** WHAT YOU NEED TO DO **
Would you reproduce each of the records below precisely, with the pictures left out?

[Start of Attachment]

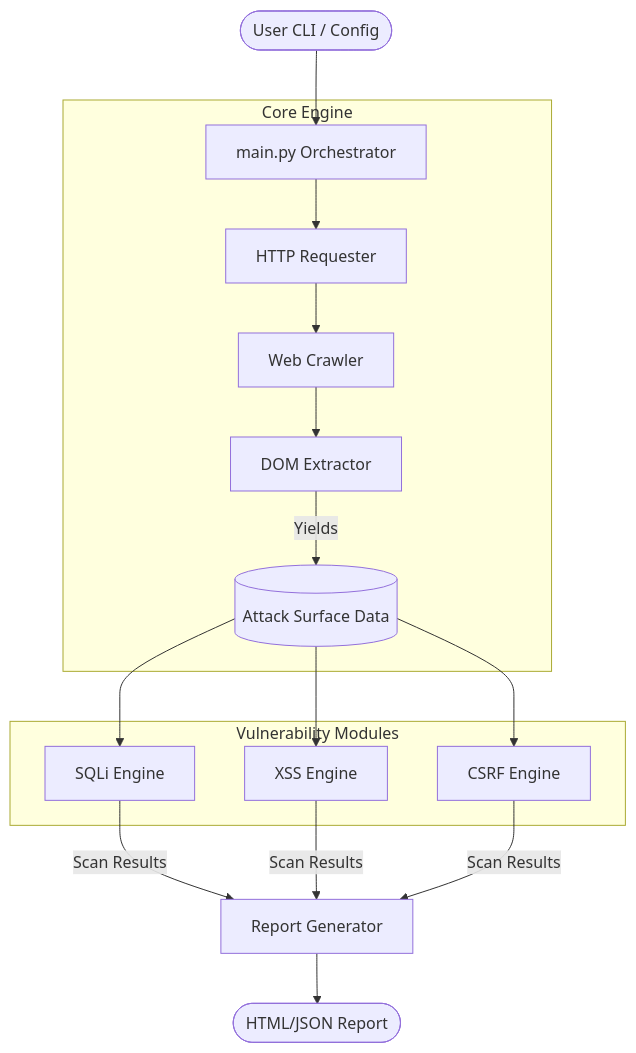
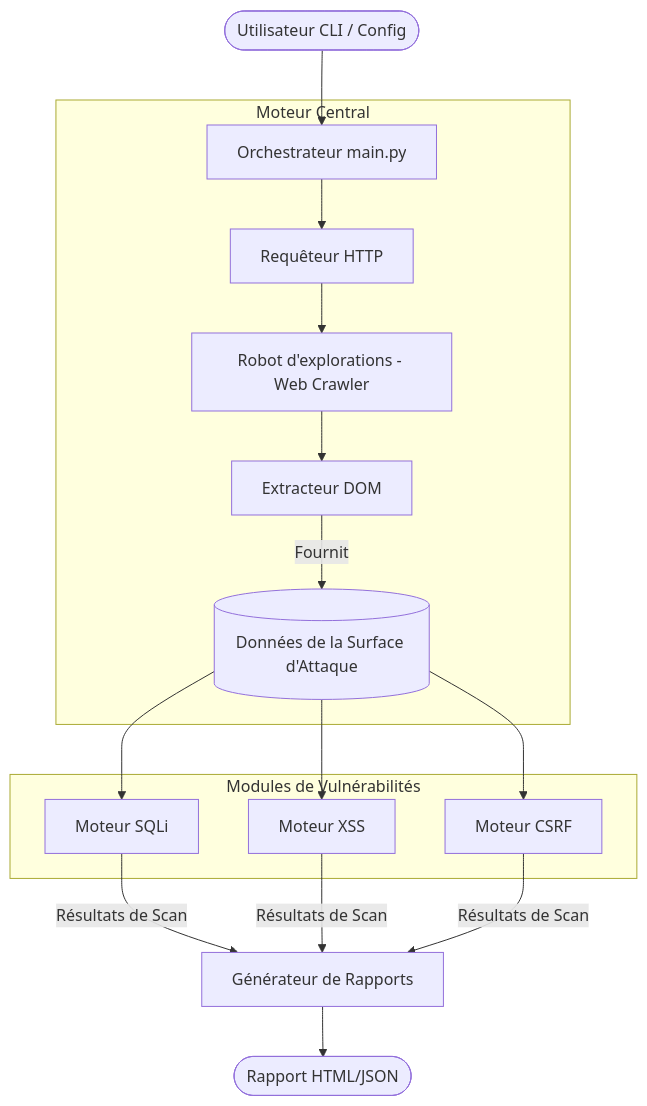
One commit to JamaiAli/web-vuln-scanner changed the first of 2 diagrams in README.md. Above: the diagram before and after it, drawn with Mermaid. The commit also changed other lines of this file, not shown here.

````diff
--- a/README.md
+++ b/README.md
@@ -30,23 +30,23 @@
 ```mermaid
 graph TD
-    User([User CLI / Config]) --> Orchestrator[main.py Orchestrator]
+    User([Utilisateur CLI / Config]) --> Orchestrator[Orchestrateur main.py]
     
-    subgraph Core Engine
-        Orchestrator --> Requester[HTTP Requester]
-        Requester --> Crawler[Web Crawler]
-        Crawler --> Extractor[DOM Extractor]
-        Extractor -- Yields --> AttackSurface[(Attack Surface Data)]
+    subgraph Moteur Central
+        Orchestrator --> Requester[Requêteur HTTP]
+        Requester --> Crawler[Robot d'explorations - Web Crawler]
+        Crawler --> Extractor[Extracteur DOM]
+        Extractor -- Fournit --> AttackSurface[(Données de la Surface d'Attaque)]
     end
     
-    subgraph Vulnerability Modules
-        AttackSurface --> SQLi[SQLi Engine]
-        AttackSurface --> XSS[XSS Engine]
-        AttackSurface --> CSRF[CSRF Engine]
+    subgraph Modules de Vulnérabilités
+        AttackSurface --> SQLi[Moteur SQLi]
+        AttackSurface --> XSS[Moteur XSS]
+        AttackSurface --> CSRF[Moteur CSRF]
     end
     
-    SQLi -- Scan Results --> Reporter[Report Generator]
-    XSS -- Scan Results --> Reporter
-    CSRF -- Scan Results --> Reporter
+    SQLi -- Résultats de Scan --> Reporter[Générateur de Rapports]
+    XSS -- Résultats de Scan --> Reporter
+    CSRF -- Résultats de Scan --> Reporter
     
-    Reporter --> ReportOut([HTML/JSON Report])
+    Reporter --> ReportOut([Rapport HTML/JSON])
 ```
````
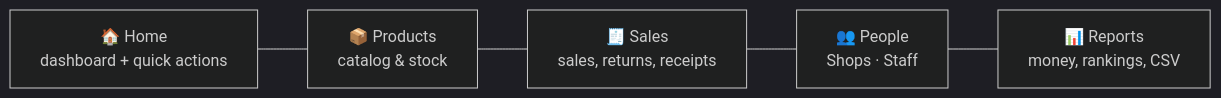
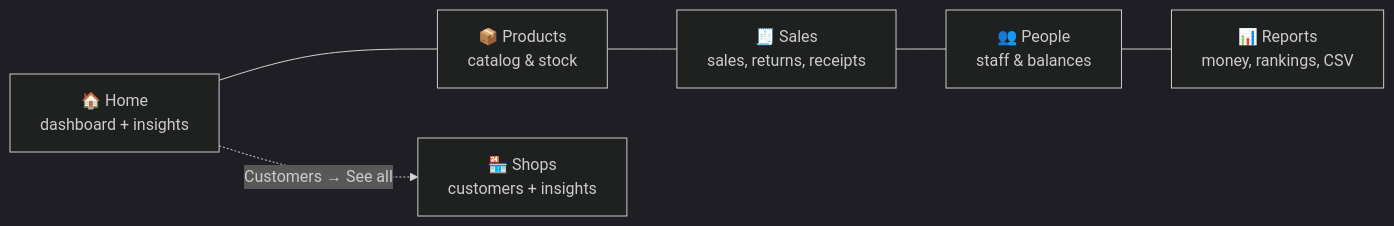
Before and after one commit to malikali001/store-management-app: the first of 2 diagrams in README.md, drawn with Mermaid (dark theme). The commit also changed other lines of this file, not shown here.

````diff
--- a/README.md
+++ b/README.md
@@ -30,10 +31,12 @@
 ```mermaid
 flowchart LR
-    Home["🏠 Home<br/>dashboard + quick actions"]
+    Home["🏠 Home<br/>dashboard + insights"]
     Products["📦 Products<br/>catalog & stock"]
     Sales["🧾 Sales<br/>sales, returns, receipts"]
-    People["👥 People<br/>Shops · Staff"]
+    People["👥 People<br/>staff & balances"]
     Reports["📊 Reports<br/>money, rankings, CSV"]
+    Shops["🏪 Shops<br/>customers + insights"]
 
     Home --- Products --- Sales --- People --- Reports
+    Home -.->|"Customers → See all"| Shops
 ```
````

[End of Attachment]

** EXERCISE RESULT **
One commit to JamaiAli/web-vuln-scanner changed the first of 2 diagrams in README.md. Above: the diagram before and after it, drawn with Mermaid. The commit also changed other lines of this file, not shown here.

````diff
--- a/README.md
+++ b/README.md
@@ -30,23 +30,23 @@
 ```mermaid
 graph TD
-    User([User CLI / Config]) --> Orchestrator[main.py Orchestrator]
+    User([Utilisateur CLI / Config]) --> Orchestrator[Orchestrateur main.py]
     
-    subgraph Core Engine
-        Orchestrator --> Requester[HTTP Requester]
-        Requester --> Crawler[Web Crawler]
-        Crawler --> Extractor[DOM Extractor]
-        Extractor -- Yields --> AttackSurface[(Attack Surface Data)]
+    subgraph Moteur Central
+        Orchestrator --> Requester[Requêteur HTTP]
+        Requester --> Crawler[Robot d'explorations - Web Crawler]
+        Crawler --> Extractor[Extracteur DOM]
+        Extractor -- Fournit --> AttackSurface[(Données de la Surface d'Attaque)]
     end
     
-    subgraph Vulnerability Modules
-        AttackSurface --> SQLi[SQLi Engine]
-        AttackSurface --> XSS[XSS Engine]
-        AttackSurface --> CSRF[CSRF Engine]
+    subgraph Modules de Vulnérabilités
+        AttackSurface --> SQLi[Moteur SQLi]
+        AttackSurface --> XSS[Moteur XSS]
+        AttackSurface --> CSRF[Moteur CSRF]
     end
     
-    SQLi -- Scan Results --> Reporter[Report Generator]
-    XSS -- Scan Results --> Reporter
-    CSRF -- Scan Results --> Reporter
+    SQLi -- Résultats de Scan --> Reporter[Générateur de Rapports]
+    XSS -- Résultats de Scan --> Reporter
+    CSRF -- Résultats de Scan --> Reporter
     
-    Reporter --> ReportOut([HTML/JSON Report])
+    Reporter --> ReportOut([Rapport HTML/JSON])
 ```
````
Before and after one commit to malikali001/store-management-app: the first of 2 diagrams in README.md, drawn with Mermaid (dark theme). The commit also changed other lines of this file, not shown here.

````diff
--- a/README.md
+++ b/README.md
@@ -30,10 +31,12 @@
 ```mermaid
 flowchart LR
-    Home["🏠 Home<br/>dashboard + quick actions"]
+    Home["🏠 Home<br/>dashboard + insights"]
     Products["📦 Products<br/>catalog & stock"]
     Sales["🧾 Sales<br/>sales, returns, receipts"]
-    People["👥 People<br/>Shops · Staff"]
+    People["👥 People<br/>staff & balances"]
     Reports["📊 Reports<br/>money, rankings, CSV"]
+    Shops["🏪 Shops<br/>customers + insights"]
 
     Home --- Products --- Sales --- People --- Reports
+    Home -.->|"Customers → See all"| Shops
 ```
````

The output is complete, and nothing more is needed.